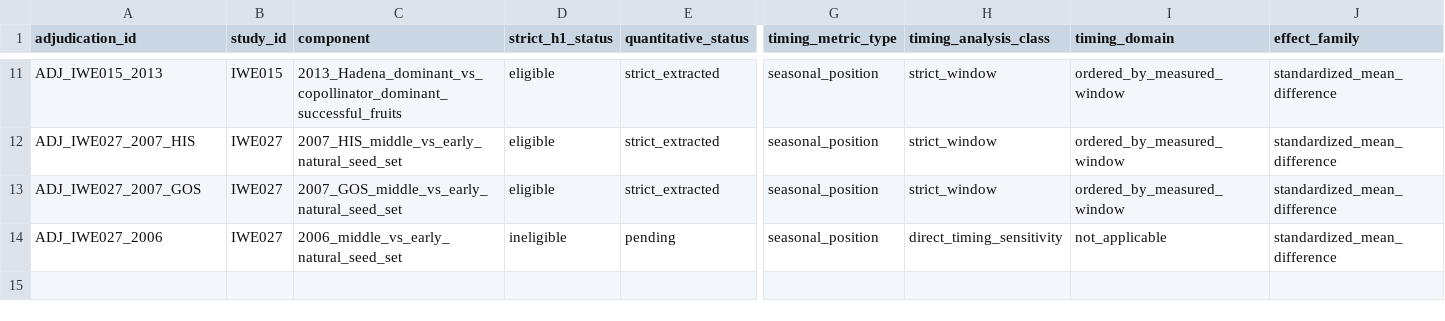
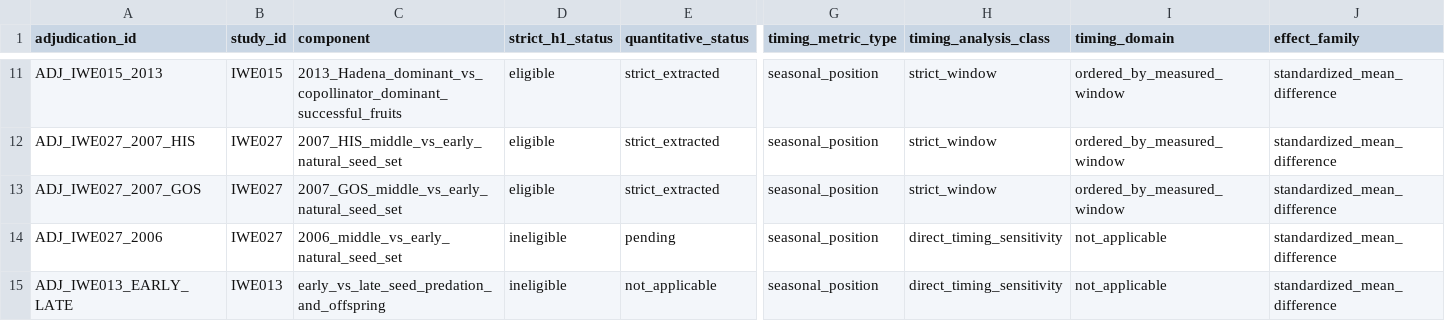
Before and after one commit to zuizui0223/iwe, a CSV file: data/registry/strict_h1_adjudications.csv, drawn as a sheet; only a part is shown, gaps mark what is left out; rows hold the shown columns only; the diff names each change by its address in the sheet, - before the commit and + after, or states it on an @@ line.

Commit message:
Adjudicate IWE013 against timing contract

```diff
--- a/data/registry/strict_h1_adjudications.csv
+++ b/data/registry/strict_h1_adjudications.csv
+row 15: ADJ_IWE013_EARLY_LATE | IWE013 | early_vs_late_seed_predation_and_offspring | ineligible | not_applicable | seasonal_position | direct_timing_sensitivity | not_applicable | standardized_mean_difference
```
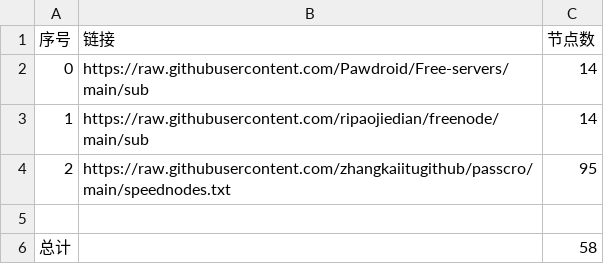
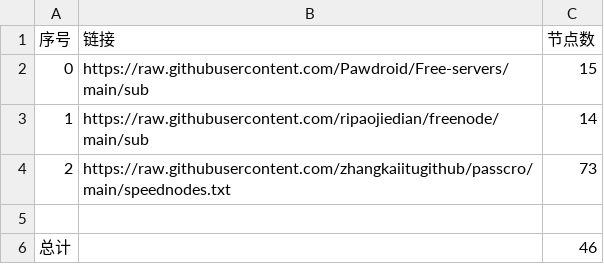
Before and after one commit to yaka88/clashnodes, a CSV file: list_result.csv, drawn as a sheet.

```diff
--- a/list_result.csv
+++ b/list_result.csv
@@ -1,6 +1,6 @@
 序号,链接,节点数
-0,https://raw.githubusercontent.com/Pawdroid/Free-servers/main/sub,14
+0,https://raw.githubusercontent.com/Pawdroid/Free-servers/main/sub,15
 1,https://raw.githubusercontent.com/ripaojiedian/freenode/main/sub,14
-2,https://raw.githubusercontent.com/zhangkaiitugithub/passcro/main/speednodes.txt,95
+2,https://raw.githubusercontent.com/zhangkaiitugithub/passcro/main/speednodes.txt,73
 
-总计,,58
+总计,,46
```
Also changed, not shown: 14 other files.
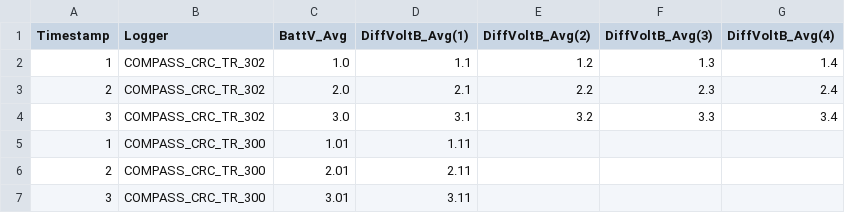
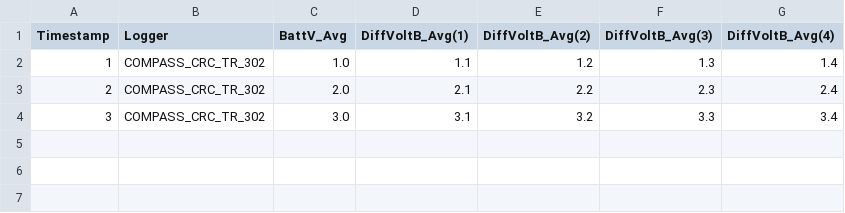
Before and after one commit to COMPASS-DOE/compasstools, a CSV file: misc/schema_test/logger_data302.csv (was misc/schema_test/logger_data.csv), drawn as a sheet; the diff names each change by its address in the sheet, - before the commit and + after, or states it on an @@ line.

Commit message:
Full less simple schema

```diff
--- a/misc/schema_test/logger_data.csv
+++ b/misc/schema_test/logger_data302.csv
-row 5: 1 | COMPASS_CRC_TR_300 | 1.01 | 1.11
-row 6: 2 | COMPASS_CRC_TR_300 | 2.01 | 2.11
-row 7: 3 | COMPASS_CRC_TR_300 | 3.01 | 3.11
```
Also changed, not shown: misc/schema_test/design_table.csv, 5 other files.
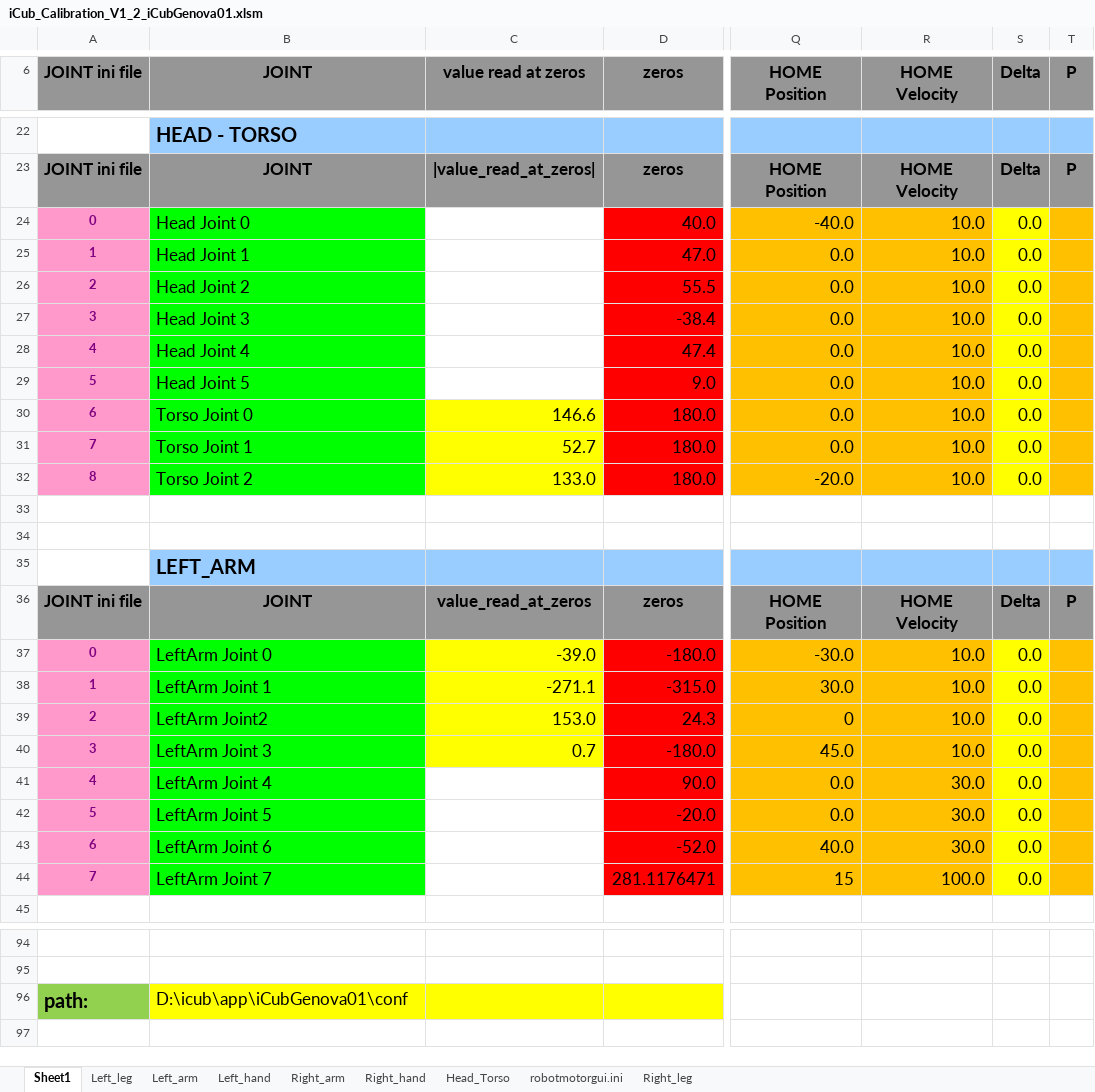
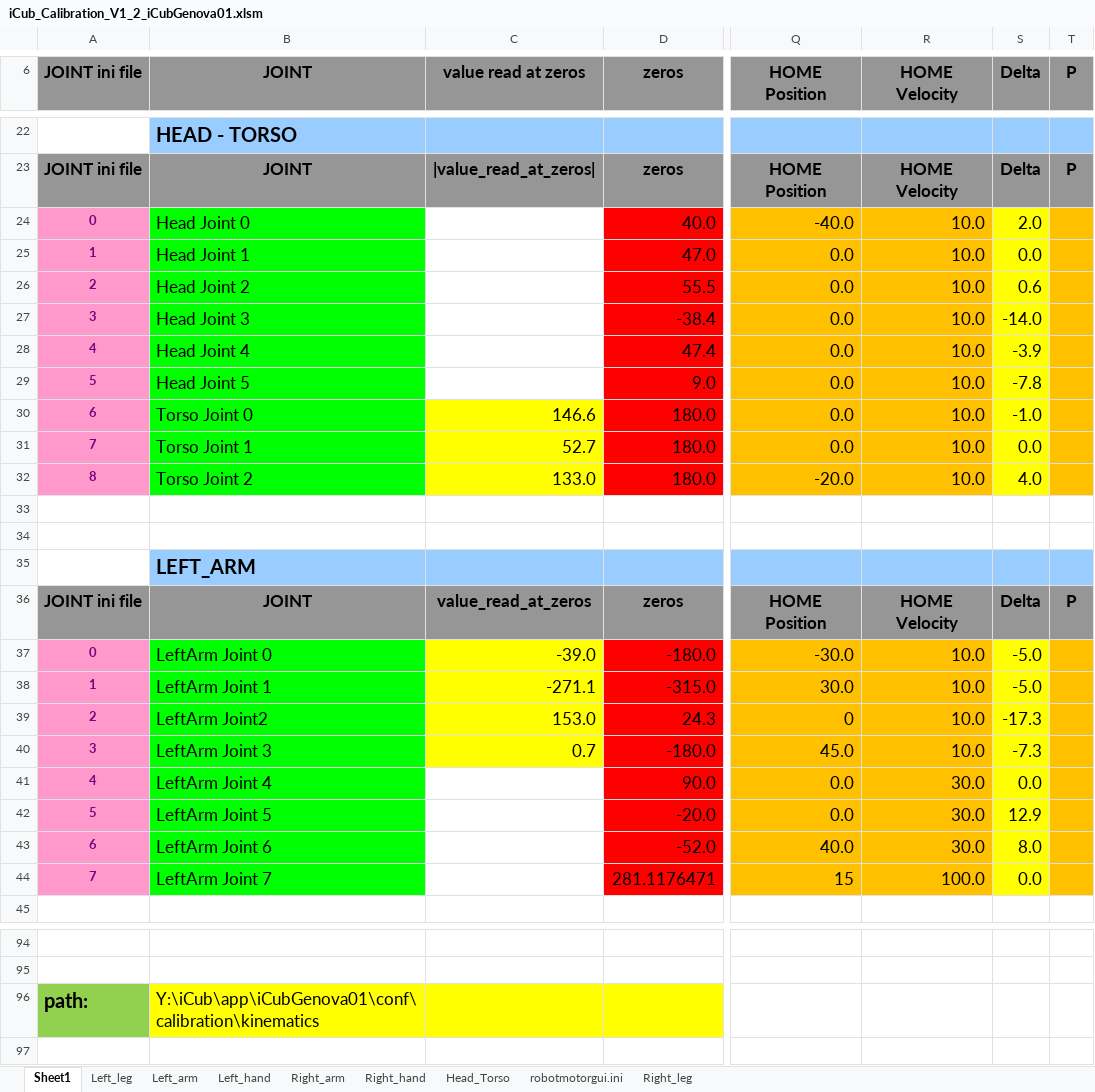
Before and after one commit to robotology/icub-main, an Excel workbook: app/iCubGenova01/conf/calibration/kinematics/iCub_Calibration_V1_2_iCubGenova01.xlsm, sheet Sheet1, drawn as a sheet; only a part is shown, gaps mark what is left out; values as stored, in another font and other column widths than the file's, no borders; the diff covers the shown part only; the diff names each change by its address in the sheet, - before the commit and + after, or states it on an @@ line.

Commit message:
small offsets added
svn path=/trunk/iCub/; revision=4706

```diff
--- a/app/iCubGenova01/conf/calibration/kinematics/iCub_Calibration_V1_2_iCubGenova01.xlsm (sheet Sheet1)
+++ b/app/iCubGenova01/conf/calibration/kinematics/iCub_Calibration_V1_2_iCubGenova01.xlsm (sheet Sheet1)
-S24 (Delta): 0.0
+S24 (Delta): 2.0
-S26 (Delta): 0.0
+S26 (Delta): 0.6
-S27 (Delta): 0.0
+S27 (Delta): -14.0
-S28 (Delta): 0.0
+S28 (Delta): -3.9
-S29 (Delta): 0.0
+S29 (Delta): -7.8
-S30 (Delta): 0.0
+S30 (Delta): -1.0
-S32 (Delta): 0.0
+S32 (Delta): 4.0
-S37:S38 (Delta): 0.0
+S37:S38 (Delta): -5.0
-S39 (Delta): 0.0
+S39 (Delta): -17.3
-S40 (Delta): 0.0
+S40 (Delta): -7.3
-S42 (Delta): 0.0
+S42 (Delta): 12.9
-S43 (Delta): 0.0
+S43 (Delta): 8.0
-B96 (JOINT): D:\icub\app\iCubGenova01\conf
+B96 (JOINT): Y:\iCub\app\iCubGenova01\conf\calibration\kinematics
```
Also changed, not shown: 6 edited cells elsewhere in this sheet, sheet Head_Torso, sheet Right_arm, sheet Left_arm.
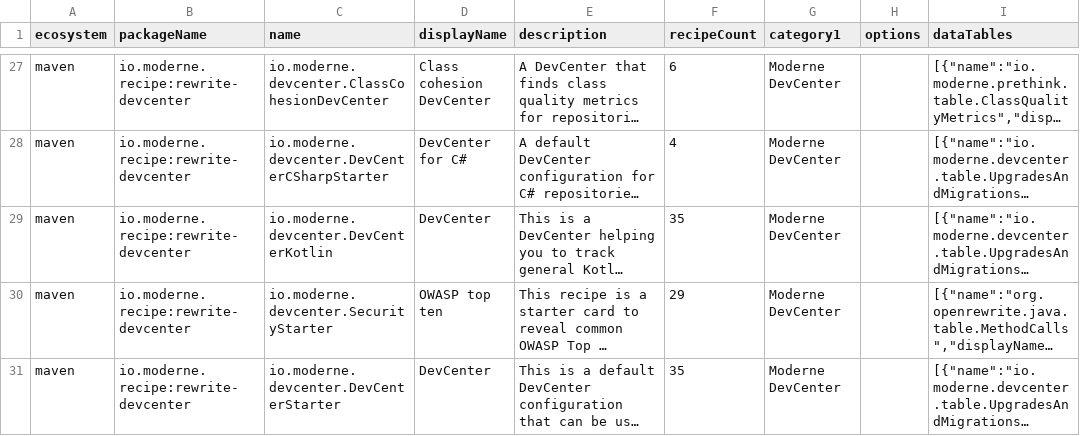
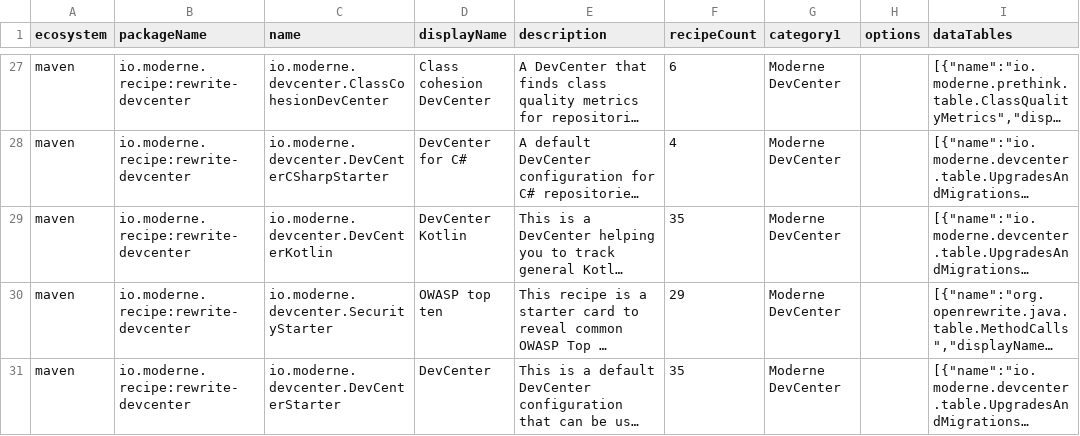
Before and after one commit to moderneinc/rewrite-devcenter, a CSV file: src/main/resources/META-INF/rewrite/recipes.csv, drawn as a sheet; only a part is shown, gaps mark what is left out; long unchanged cells end in …; the diff names each change by its address in the sheet, - before the commit and + after, or states it on an @@ line.

Commit message:
Update fixing recipe for Kotlin 2

```diff
--- a/src/main/resources/META-INF/rewrite/recipes.csv
+++ b/src/main/resources/META-INF/rewrite/recipes.csv
-D29 (displayName): DevCenter
+D29 (displayName): DevCenter Kotlin
```
Also changed, not shown: 1 other file.
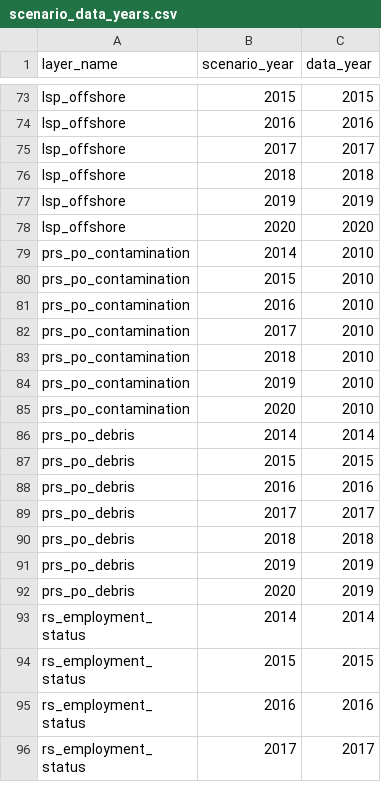
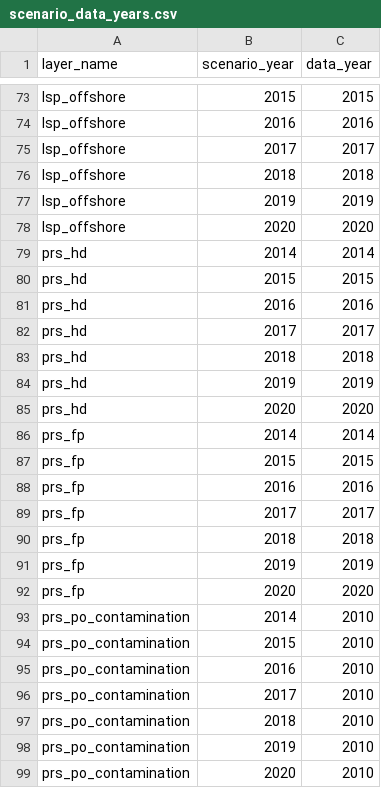
Before and after one commit to OHI-4site/pal-scores, a CSV file: region/conf/scenario_data_years.csv, drawn as a sheet; only a part is shown, gaps mark what is left out; the shorter side is filled out with more unchanged rows.

Commit message:
Add hd and fp pressures

```diff
--- a/region/conf/scenario_data_years.csv
+++ b/region/conf/scenario_data_years.csv
@@ -78,2 +78,16 @@ lsp_offshore,2019,2019
 lsp_offshore,2020,2020
+prs_hd, 2014, 2014
+prs_hd, 2015, 2015
+prs_hd, 2016, 2016
+prs_hd, 2017, 2017
+prs_hd, 2018, 2018
+prs_hd, 2019, 2019
+prs_hd, 2020, 2020
+prs_fp, 2014, 2014
+prs_fp, 2015, 2015
+prs_fp, 2016, 2016
+prs_fp, 2017, 2017
+prs_fp, 2018, 2018
+prs_fp, 2019, 2019
+prs_fp, 2020, 2020
 prs_po_contamination, 2014, 2010
```
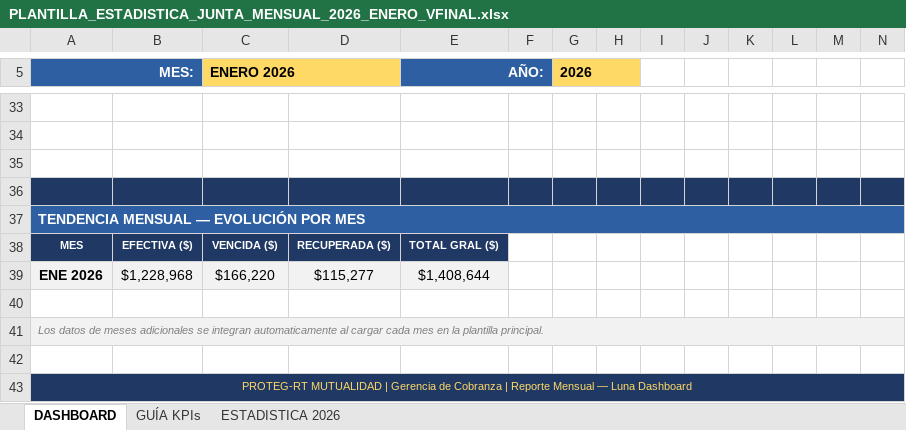
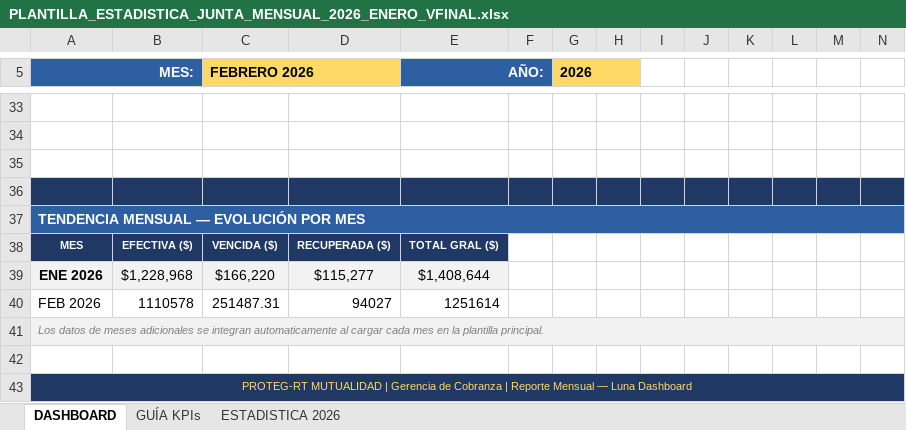
Before and after one commit to sunkwolf12-bit/luna, an Excel workbook: workspaces/cobranza/estadisticas/PLANTILLA_ESTADISTICA_JUNTA_MENSUAL_2026_ENERO_VFINAL.xlsx, sheet DASHBOARD, drawn as a sheet; only a part is shown, gaps mark what is left out; values as stored, in another font and other column widths than the file's, no borders; rows hold the shown columns only; the diff covers the shown part only; the diff names each change by its address in the sheet, - before the commit and + after, or states it on an @@ line.

```diff
--- a/workspaces/cobranza/estadisticas/PLANTILLA_ESTADISTICA_JUNTA_MENSUAL_2026_ENERO_VFINAL.xlsx (sheet DASHBOARD)
+++ b/workspaces/cobranza/estadisticas/PLANTILLA_ESTADISTICA_JUNTA_MENSUAL_2026_ENERO_VFINAL.xlsx (sheet DASHBOARD)
-C5: ENERO 2026
+C5: FEBRERO 2026
-row 40: (empty)
+row 40: FEB 2026 | 1110578 | 251487.31 | 94027 | 1251614
```
Also changed, not shown: 2 added rows, 2 removed rows and 28 edited cells elsewhere in this sheet, sheet ESTADISTICA 2026.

# ACTION ITEM
Scan the material for the word "stored". Return every line where it is found.

# SOLUTION TO THIS PROBLEM
Before and after one commit to robotology/icub-main, an Excel workbook: app/iCubGenova01/conf/calibration/kinematics/iCub_Calibration_V1_2_iCubGenova01.xlsm, sheet Sheet1, drawn as a sheet; only a part is shown, gaps mark what is left out; values as stored, in another font and other column widths than the file's, no borders; the diff covers the shown part only; the diff names each change by its address in the sheet, - before the commit and + after, or states it on an @@ line.
Before and after one commit to sunkwolf12-bit/luna, an Excel workbook: workspaces/cobranza/estadisticas/PLANTILLA_ESTADISTICA_JUNTA_MENSUAL_2026_ENERO_VFINAL.xlsx, sheet DASHBOARD, drawn as a sheet; only a part is shown, gaps mark what is left out; values as stored, in another font and other column widths than the file's, no borders; rows hold the shown columns only; the diff covers the shown part only; the diff names each change by its address in the sheet, - before the commit and + after, or states it on an @@ line.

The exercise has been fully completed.